ASSIGNMENT:
Extract the records in full, leaving every picture out.

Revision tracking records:
::::

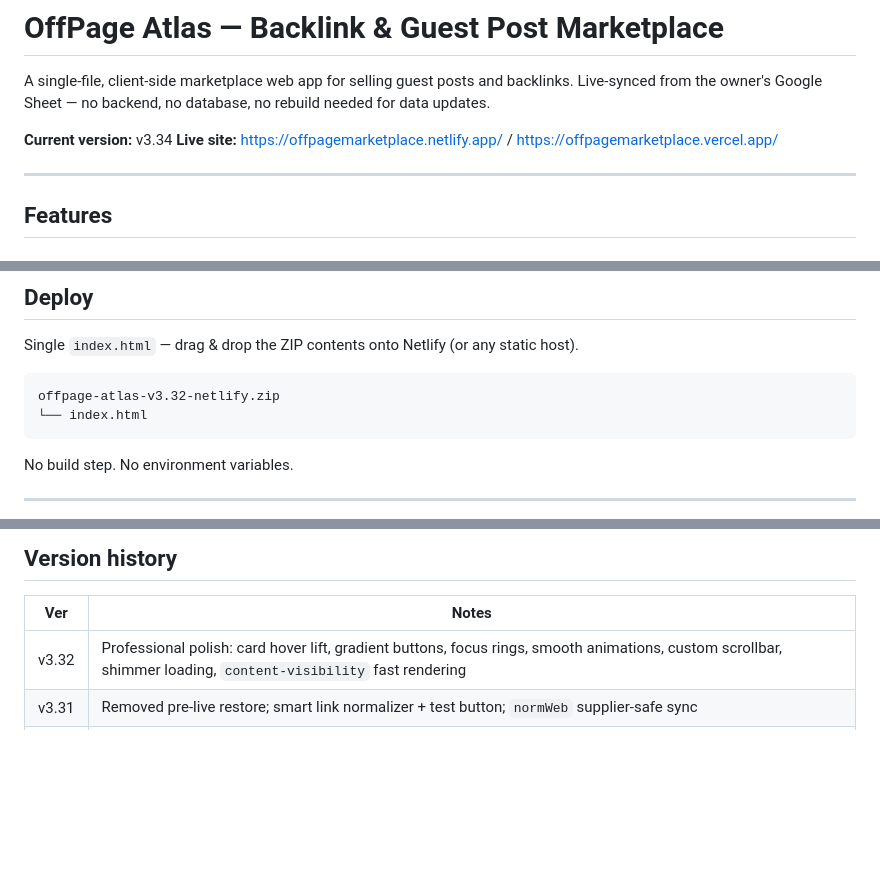
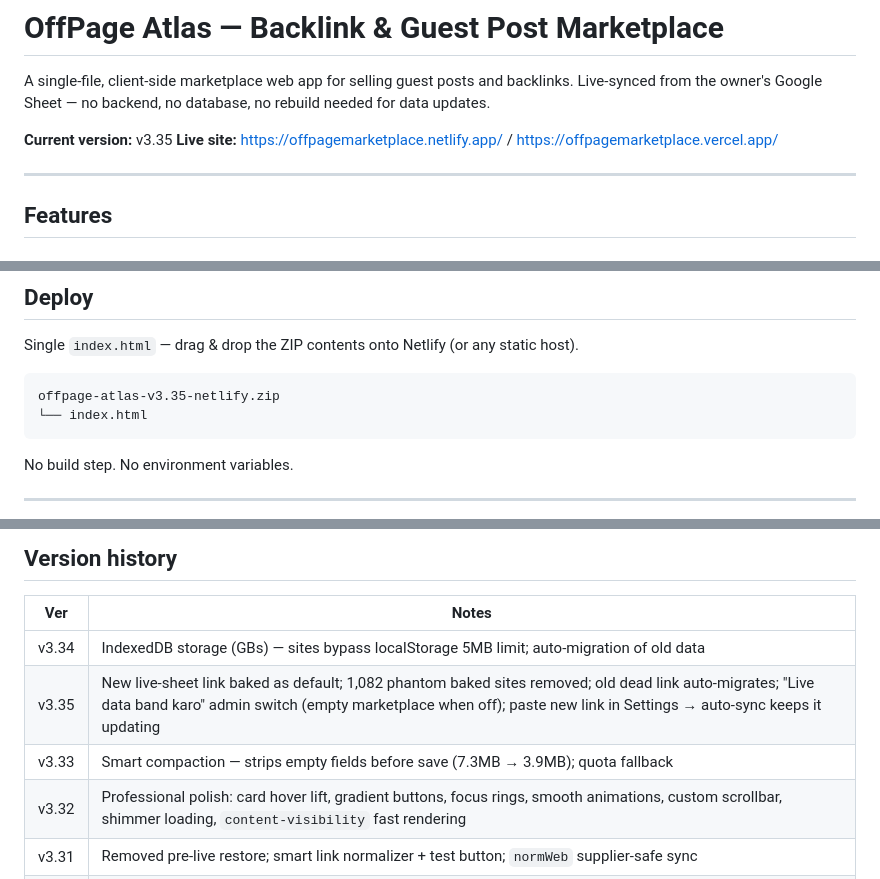
Before and after one commit to basitmurass/offpagemarketplace, a Markdown page: README.md, 3 parts joined by grey strips. GitHub-like rendering; blank space fills up the shorter version.

````diff
--- a/README.md
+++ b/README.md
@@ -3,7 +3,7 @@
 A single-file, client-side marketplace web app for selling guest posts and backlinks.
 Live-synced from the owner's Google Sheet — no backend, no database, no rebuild needed for data updates.
 
-**Current version:** v3.34
+**Current version:** v3.35
 **Live site:** https://offpagemarketplace.netlify.app/ / https://offpagemarketplace.vercel.app/
 
 ---
@@ -49,7 +49,7 @@ Live-synced from the owner's Google Sheet — no backend, no database, no rebuil
 Single `index.html` — drag & drop the ZIP contents onto Netlify (or any static host).
 
 ```
-offpage-atlas-v3.32-netlify.zip
+offpage-atlas-v3.35-netlify.zip
 └── index.html
 ```
 
@@ -98,6 +98,9 @@ app only (they stay in your browser).
 
 | Ver | Notes |
 |---|---|
+| v3.34 | IndexedDB storage (GBs) — sites bypass localStorage 5MB limit; auto-migration of old data |
+| v3.35 | New live-sheet link baked as default; 1,082 phantom baked sites removed; old dead link auto-migrates; "Live data band karo" admin switch (empty marketplace when off); paste new link in Settings → auto-sync keeps it updating |
+| v3.33 | Smart compaction — strips empty fields before save (7.3MB → 3.9MB); quota fallback |
 | v3.32 | Professional polish: card hover lift, gradient buttons, focus rings, smooth animations, custom scrollbar, shimmer loading, `content-visibility` fast rendering |
 | v3.31 | Removed pre-live restore; smart link normalizer + test button; `normWeb` supplier-safe sync |
 | v3.30 | HamaraMultan-style footer (uppercase headings, brand block, bordered social icons) |
````
Also changed, not shown: other parts of README.md (+1 -0 lines).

::::

WRITTEN ANSWER:
Before and after one commit to basitmurass/offpagemarketplace, a Markdown page: README.md, 3 parts joined by grey strips. GitHub-like rendering; blank space fills up the shorter version.

````diff
--- a/README.md
+++ b/README.md
@@ -3,7 +3,7 @@
 A single-file, client-side marketplace web app for selling guest posts and backlinks.
 Live-synced from the owner's Google Sheet — no backend, no database, no rebuild needed for data updates.
 
-**Current version:** v3.34
+**Current version:** v3.35
 **Live site:** https://offpagemarketplace.netlify.app/ / https://offpagemarketplace.vercel.app/
 
 ---
@@ -49,7 +49,7 @@ Live-synced from the owner's Google Sheet — no backend, no database, no rebuil
 Single `index.html` — drag & drop the ZIP contents onto Netlify (or any static host).
 
 ```
-offpage-atlas-v3.32-netlify.zip
+offpage-atlas-v3.35-netlify.zip
 └── index.html
 ```
 
@@ -98,6 +98,9 @@ app only (they stay in your browser).
 
 | Ver | Notes |
 |---|---|
+| v3.34 | IndexedDB storage (GBs) — sites bypass localStorage 5MB limit; auto-migration of old data |
+| v3.35 | New live-sheet link baked as default; 1,082 phantom baked sites removed; old dead link auto-migrates; "Live data band karo" admin switch (empty marketplace when off); paste new link in Settings → auto-sync keeps it updating |
+| v3.33 | Smart compaction — strips empty fields before save (7.3MB → 3.9MB); quota fallback |
 | v3.32 | Professional polish: card hover lift, gradient buttons, focus rings, smooth animations, custom scrollbar, shimmer loading, `content-visibility` fast rendering |
 | v3.31 | Removed pre-live restore; smart link normalizer + test button; `normWeb` supplier-safe sync |
 | v3.30 | HamaraMultan-style footer (uppercase headings, brand block, bordered social icons) |
````
Also changed, not shown: other parts of README.md (+1 -0 lines).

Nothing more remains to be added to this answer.